The actual term “cardsharing” has many names like CS (shouldn’t be confused with a popular game called the Counter Strike), card shares, control word sharing, and so on, but they are commonly used to point out the method of using a smart card (or multiple cards) over a network. Basically a legitimate satellite smart card can be inserted into a receiver’s card slot (host), and then another receiver (client) which could be located either in the next room or a thousand miles away will have an access to the card via internet or local network.
The “client” device will have a full access to all TV channels which are available through the physical card plugged into the “host” receiver, thus the name “satellite cardsharing”. So the actual sharing simply means an access to a remote card from a device which doesn’t have it plugged in physically.
What’s Needed to Start a Satellite TV cardsharing?
To get things rolling you need to obtain network-capable equipment like the Linux-based Dreambox receiver. These types of receivers have an Ethernet connection just like computers do, and are able to use specially developed software and plugins to send and receive codes, aka information. The software includes such names like Newcs, Mgcamd, Newcamd, CCcam, and others that have gained wide popularity for being able to allow satellite TV cardsharing.
How Does Satellite Cardsharing Work?
In order for receivers to be able to communicate over a network they've got to be properly configured. First of all, a device needs to know where the card is situated. The device with a card is basically your satellite cardsharing server, or a host. Those receivers without the smart card could be called satellite cardsharing clients. Common computer-based IP address is used to pinpoint an exact location of multiple devices so that they could communicate between each other, so device #1 knows where device #2 is located by its direct IP number.
For example, you’ve got yourself a satellite card sharing server which is called “CS” on a device called “Host”. So your “Host” is running satellite cardsharing software and “shares” (aka hosts) a satellite smart card in its slot. Your “CS” server “speaks” via CCcam protocol, meaning that it can communicate with other receivers which are “speaking” the same language.
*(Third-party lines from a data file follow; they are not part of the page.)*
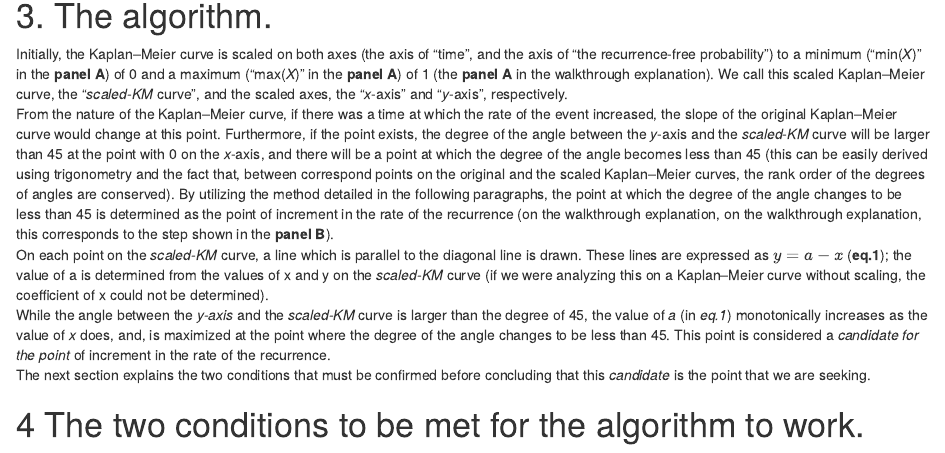
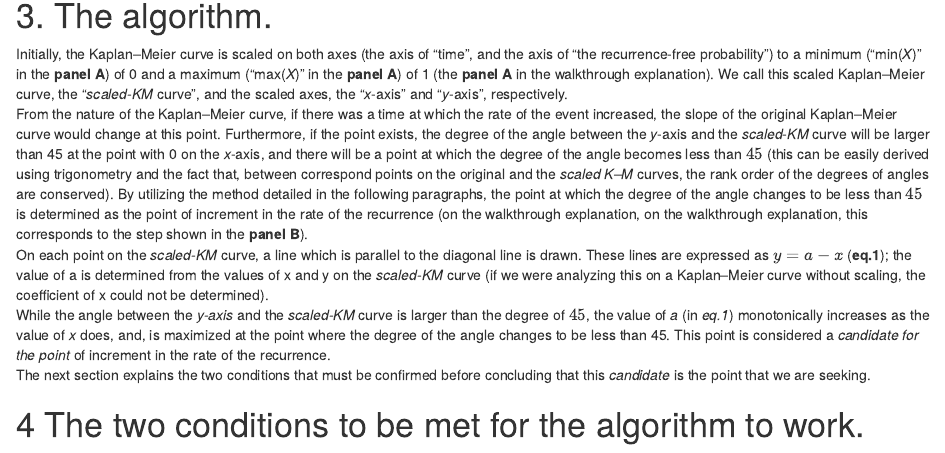
Before and after one commit to mrmtshmp/FractCurve, an R Markdown document (vignettes/FractCurve.Rmd): the page in a window 1100 px wide, from 750 px down. Rendered offline with R 4.5, knitr and Pandoc, with nearby package versions.

```diff
--- a/vignettes/FractCurve.Rmd
+++ b/vignettes/FractCurve.Rmd
@@ -46,16 +46,18 @@
 
 # 3. The algorithm.
 Initially, the Kaplan–Meier curve is scaled on both axes (the axis of “time”, and the axis of “the recurrence-free probability”) to a minimum ("min(*X*)” in the **panel A**) of 0 and a maximum ("max(*X*)” in the **panel A**) of 1 (the **panel A** in the walkthrough explanation). We call this scaled Kaplan–Meier curve, the “*scaled-KM* curve”, and the scaled axes, the “*x*-axis” and “*y*-axis”, respectively.
-From the nature of the Kaplan–Meier curve, if there was a time at which the rate of the event increased, the slope of the original Kaplan–Meier curve would change at this point. Furthermore, if the point exists, the degree of the angle between the *y*-axis and the *scaled-KM* curve will be larger than 45 at the point with 0 on the *x*-axis, and there will be a point at which the degree of the angle becomes less than 45 (this can be easily derived using trigonometry and the fact that, between correspond points on the original and the scaled Kaplan–Meier curves, the rank order of the degrees of angles are conserved). By utilizing the method detailed in the following paragraphs, the point at which the degree of the angle changes to be less than 45 is determined as the point of increment in the rate of the recurrence (on the walkthrough explanation, on the walkthrough explanation, this corresponds to the step shown in the **panel B**).
+From the nature of the Kaplan–Meier curve, if there was a time at which the rate of the event increased, the slope of the original Kaplan–Meier curve would change at this point. Furthermore, if the point exists, the degree of the angle between the *y*-axis and the *scaled-KM* curve will be larger than 45 at the point with 0 on the *x*-axis, and there will be a point at which the degree of the angle becomes less than $45$ (this can be easily derived using trigonometry and the fact that, between correspond points on the original and the *scaled K–M* curves, the rank order of the degrees of angles are conserved). By utilizing the method detailed in the following paragraphs, the point at which the degree of the angle changes to be less than $45$ is determined as the point of increment in the rate of the recurrence (on the walkthrough explanation, on the walkthrough explanation, this corresponds to the step shown in the **panel B**).
  On each point on the *scaled-KM* curve, a line which is parallel to the diagonal line is drawn. These lines are expressed as $y=a-x$ (**eq.1**); the value of a is determined from the values of x and y on the *scaled-KM* curve (if we were analyzing this on a Kaplan–Meier curve without scaling, the coefficient of x could not be determined).
-While the angle between the *y-axis* and the *scaled-KM* curve is larger than the degree of 45, the value of *a* (in *eq.1*) monotonically increases as the value of *x* does, and, is maximized at the point where the degree of the angle changes to be less than 45. This point is considered a *candidate for the point* of increment in the rate of the recurrence.
+While the angle between the *y-axis* and the *scaled-KM* curve is larger than the degree of $45$, the value of *a* (in *eq.1*) monotonically increases as the value of *x* does, and, is maximized at the point where the degree of the angle changes to be less than 45. This point is considered a *candidate for the point* of increment in the rate of the recurrence.
 The next section explains the two conditions that must be confirmed before concluding that this *candidate* is the point that we are seeking.
 
 
 # 4 The two conditions to be met for the algorithm to work.
 As explained in the previous section, this algorithm detects a point at which the angle becomes less than 45 degrees, as a point which maximizes a in **eq.1**. This implies two limitation of the algorithm: the first is, *while the degree of the angle is larger than 45, the changes in the rate are ignored*, and the second is, *if the number of points is more than one, one of them is detected*. Thus, it is preferable to check, before making a conclusion, whether there is any point that has been missed.
 Whether these two limitations have affected the result or not can be confirmed by checking the two conditions below:
+
 **Condition _a_**: The difference between the *scaled-KM* curve and its secant line, which intersects the points $(0,1)$ and *the point of the candidate*, does not vary in this interval.
 **Condition _b_**: The *scaled-KM* curve is in the region above the diagonal line in the interval of $(0,1)$ and *the point of candidate*.
+
 The `fract_curve` function outputs two plots, which can be used to check whether these conditions have been met.
 These two conditions are depicted in the **panel C** in the walkthrough explanation. Regarding the **Condition _b_**, curves like red one in the **panel C**, which cross the diagonal line at the *“NG”* (not good) point, do not fulfil this condition. If it seems that a point of interest has been missed, reanalyzing after cutting off data in the right side of the falsely detected point will be a solution.
```
Also changed, not shown: vignettes/FractCurve.Rmd (2 more changed lines), 5 other files.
Now, to cut the complicated stuff off, there could be literally hundreds of receivers, and in order for them to “share” the content between each other and through the satellite TV cardsharing server they all need to be properly configured.
Basically, in modern cardsharing it is about paying for access to a “share”, or you could split the cost of a subscription between your friends, but no matter what you’ll do, it is a very convenient and practical way of saving your money – pay less and get much more unlike with the conventional satellite provider.